Luther Dickinson has always played nice with others, but the North Mississippi Allstars mainstay has never played with so many others as he does on Solstice, the first outing by Luther Dickinson and Sisters of the Strawberry Moon, an all-star collective that includes Amy Helm, Amy LaVere, Sharde Thomas, Birds of Chicago and the Como Mamas.
“I never intended to have my name on it,” Dickinson tells Billboard. “I just wanted to curate and produce it, and New West [Records] agreed to it. But when it came time to realize it, they wanted to put my name on it, and that’s just fine.
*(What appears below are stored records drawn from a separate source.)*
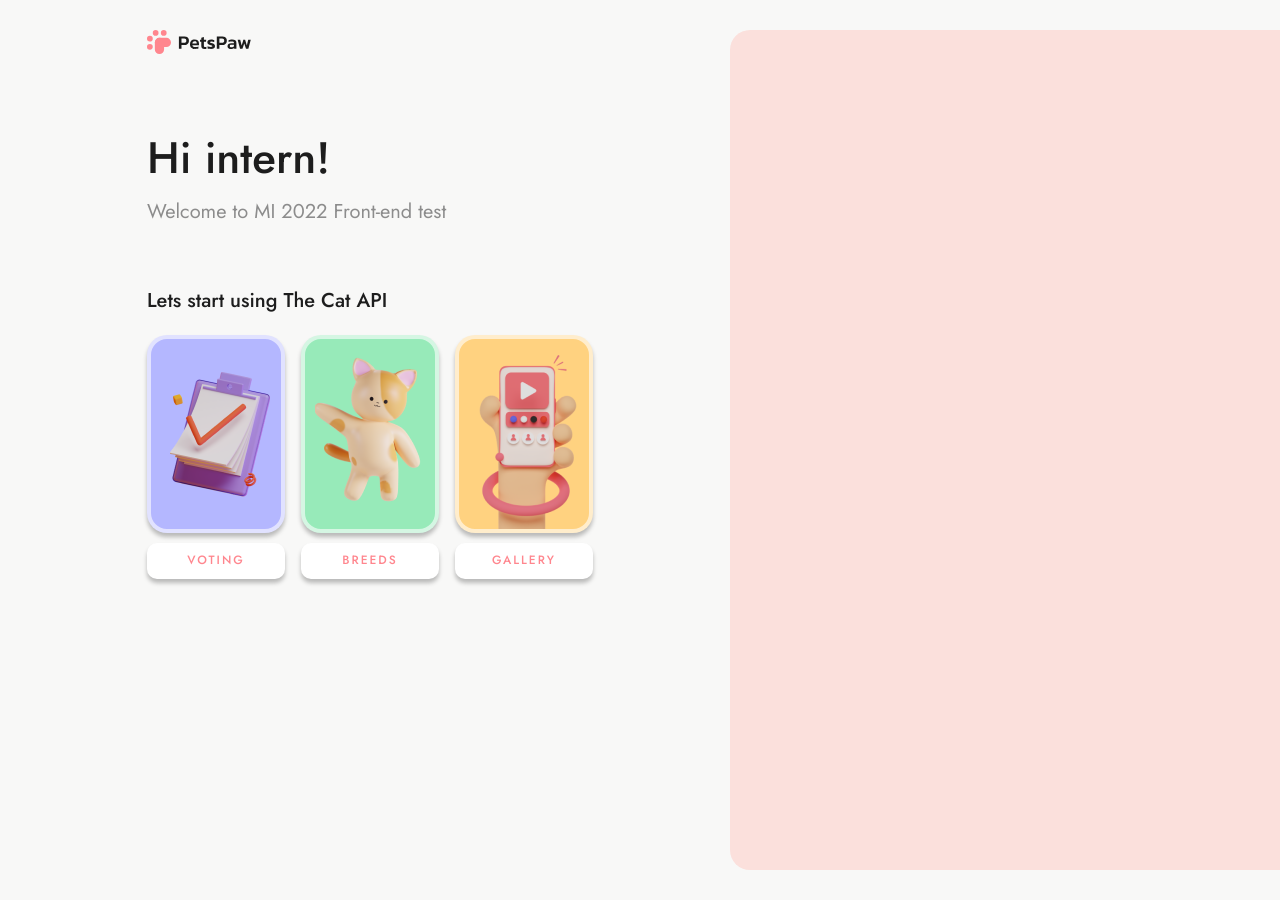
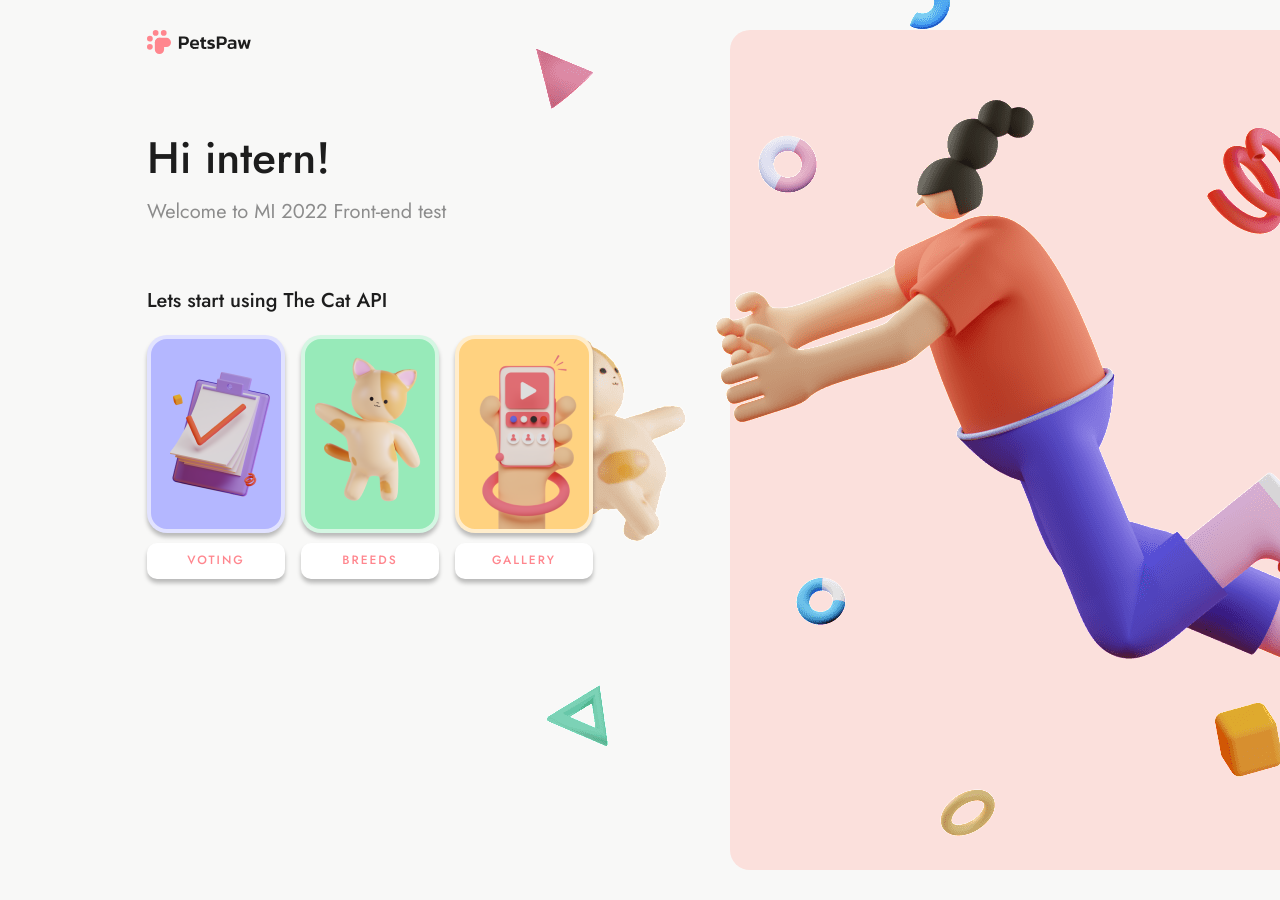
Before and after one commit to VladyslavLata/cat-api, a Next.js app: page / in a window 1280 px wide. Shown: the top 900 px of the page. Built offline with nearby package versions, Linux system fonts and the light colour scheme.

Commit message:
Home page completed

```diff
--- a/components/Container/Container.styled.tsx
+++ b/components/Container/Container.styled.tsx
@@ -1,10 +1,16 @@
 import styled from "styled-components";
+import bgHome from "../../public/homeBgImg.png";
 
 export const Container = styled.div`
+position: relative;
 padding: ${p=>p.theme.space[9]}px;
 display: flex;
 margin-right: auto;
 margin-left: auto;
+background-image: url(${bgHome.src});
+background-repeat: no-repeat;
+background-position: top  right ;
+
 
 
 
--- a/components/Navigation/Navigation.styled.tsx
+++ b/components/Navigation/Navigation.styled.tsx
@@ -44,6 +44,7 @@ width: 138px;
     border-color: ${(p) => p.theme.colors.bgBorder};
     border-radius: ${(p) => p.theme.radii.m};
     box-shadow: ${p => p.theme.shadows.boxShadow};
+
   }
 `;
 
--- a/styles/App.styled.tsx
+++ b/styles/App.styled.tsx
@@ -1,15 +1,17 @@
 import styled from "styled-components";
 
 export const MainContent = styled.main`
+
   ::after {
     content: "";
+    position: relative;
     display: block;
     box-sizing: border-box;
     width: 680px;
     min-height: 840px;
     height: 500px;
     border-radius: ${(p) => p.theme.radii.m};
-
     background-color: ${(p) => p.theme.colors.bgAccentSecondary};
+    z-index: -1;
   }
 `;
--- a/styles/globals.css
+++ b/styles/globals.css
@@ -6,6 +6,11 @@ body {
   font-family: -apple-system, BlinkMacSystemFont, Segoe UI, Roboto, Oxygen,
     Ubuntu, Cantarell, Fira Sans, Droid Sans, Helvetica Neue, sans-serif;
     background-color: #F8F8F7;
+}
+
+body {
+  position: relative;
+  z-index: -2;
 }
 
 a {
```
Also changed, not shown: public/homeBgImg.png (added).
I just wanted to get the artists together.” The album, out Friday, premieres below a day early.
The idea for Sisters of the Strawberry Moon hatched about three years ago in Chicago, when Dickinson was playing a show with LaVere, Thomas and Birds of Chicago — “a fortuitous meeting” during which the acts “became friends and started scheming and dreaming and make the plan to record everybody at my place in Mississippi,” he says. The eventual session was held over four days during the actual Strawberry Moon of the summer solstice at the Dickinson family’s Zebra Ranch Studio in Independence, Miss., and Dickinson likens it to “a musical potluck dinner — a group of interesting new friends that just brought different things to the table, anything and everything.”
Superlover starts the album with Birds of Chicago taking the lead in magnificant style using electric piano, fiddle and acoustic guitars.
When Guy Clark recorded his 1988 album Old Friends, he enlisted a bevy of musician buds to fulfill the title, from Rosanne Cash and Vince Gill to Emmylou Harris and Rodney Crowell. Those last two appear on Steve Earle’s new version of the LP’s title track, from his tribute to Clark, Guy.
In the hands of Earle and his band the Dukes, “Old Friends” is a solemn prayer, with Harris harmonizing with Earle on the opening verse. She did likewise on Clark’s original recording of the song, written by Clark and his wife Susanna Clark with Richard Dobson. Crowell, Jerry Jeff Walker, Terry Allen and Jo Harvey Allen also join in here, offering various spoken-word lines that underscore the timeless camaraderie of the songwriters.
This song is a romance set in the multi-dimensional realm of theoretical physics, string theory, quantum mechanics, and descriptive statistics. At its most distilled, it’s just simply about how there’s someone out there for everyone, no matter how distant an outlier they may be, and no matter how esoteric their passions and obsessions.
It weaves together several other themes, as well, though. It touches on the pushback that smart women can face when expressing their smarts in traditionally male-dominated arenas. It draws parallels between quantum entanglement and human entanglement. And it asserts that even the most guarded and unlikely heart has some perfectly twisted key somewhere that will open up it right up.
And it’s about how sexy a smart mind can be when it’s set totally and wildly free.